▶ **Exercise details**: For this exercise, write each entry below out precisely and omit the pictures.

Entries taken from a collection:
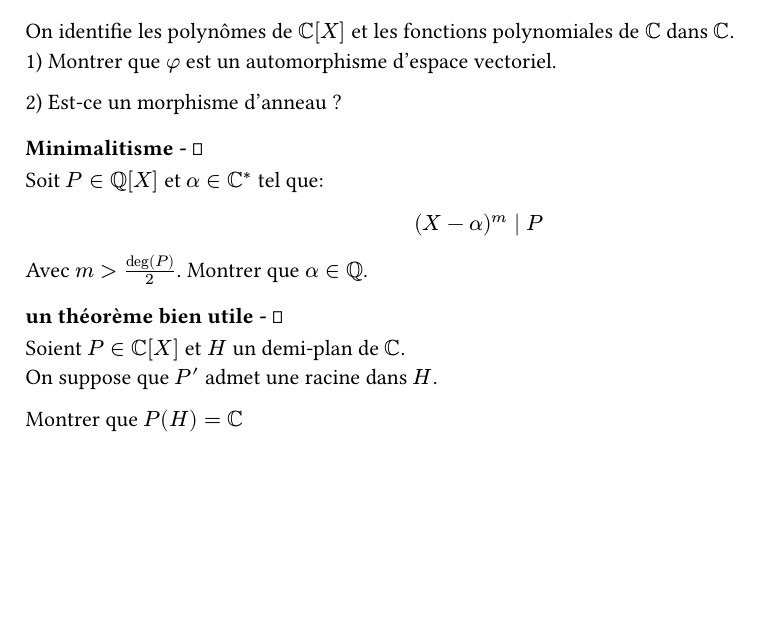
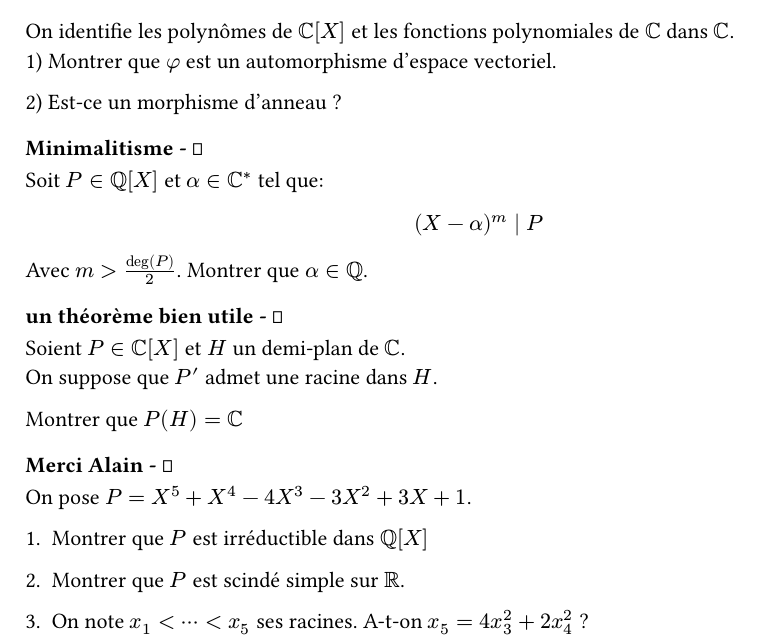
Before and after one commit to Saskcwatch/Eponge, a Typst document (Alg/Polynome.typ): part of the page, cut so that both start at the same text, the shorter picture padded with empty space. Compiled offline with Typst 0.15.

Commit message:
exo Connes

```diff
--- a/Alg/Polynome.typ
+++ b/Alg/Polynome.typ
@@ -87,3 +87,25 @@
 #indic[
   Utiliser le théorème de Gauss-Lucas pour montrer que si $Q'$ admet une racine dans $H$, alors $Q$ aussi
 ]
+
+
+
+=== Merci Alain - $hammer$
+
+#question[
+  On pose $P = X^5 + X^4 - 4 X^3 - 3 X^2 + 3 X + 1$.
+
+  + Montrer que $P$ est irréductible dans $QQ[X]$
+
+  + Montrer que $P$ est scindé simple sur $RR$.
+
+  + On note $x_1 < dots.c < x_5$ ses racines. A-t-on $x_5 = 4 x_3^2 + 2 x_4^2$ ?
+]
+
+#indic[
+  + Réfléchir dans un corps fini.
+
+  + .
+
+  + Galois viendra à votre secours.
+]
```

▶ **Response to this exercise**:
Before and after one commit to Saskcwatch/Eponge, a Typst document (Alg/Polynome.typ): part of the page, cut so that both start at the same text, the shorter picture padded with empty space. Compiled offline with Typst 0.15.

Commit message:
exo Connes

```diff
--- a/Alg/Polynome.typ
+++ b/Alg/Polynome.typ
@@ -87,3 +87,25 @@
 #indic[
   Utiliser le théorème de Gauss-Lucas pour montrer que si $Q'$ admet une racine dans $H$, alors $Q$ aussi
 ]
+
+
+
+=== Merci Alain - $hammer$
+
+#question[
+  On pose $P = X^5 + X^4 - 4 X^3 - 3 X^2 + 3 X + 1$.
+
+  + Montrer que $P$ est irréductible dans $QQ[X]$
+
+  + Montrer que $P$ est scindé simple sur $RR$.
+
+  + On note $x_1 < dots.c < x_5$ ses racines. A-t-on $x_5 = 4 x_3^2 + 2 x_4^2$ ?
+]
+
+#indic[
+  + Réfléchir dans un corps fini.
+
+  + .
+
+  + Galois viendra à votre secours.
+]
```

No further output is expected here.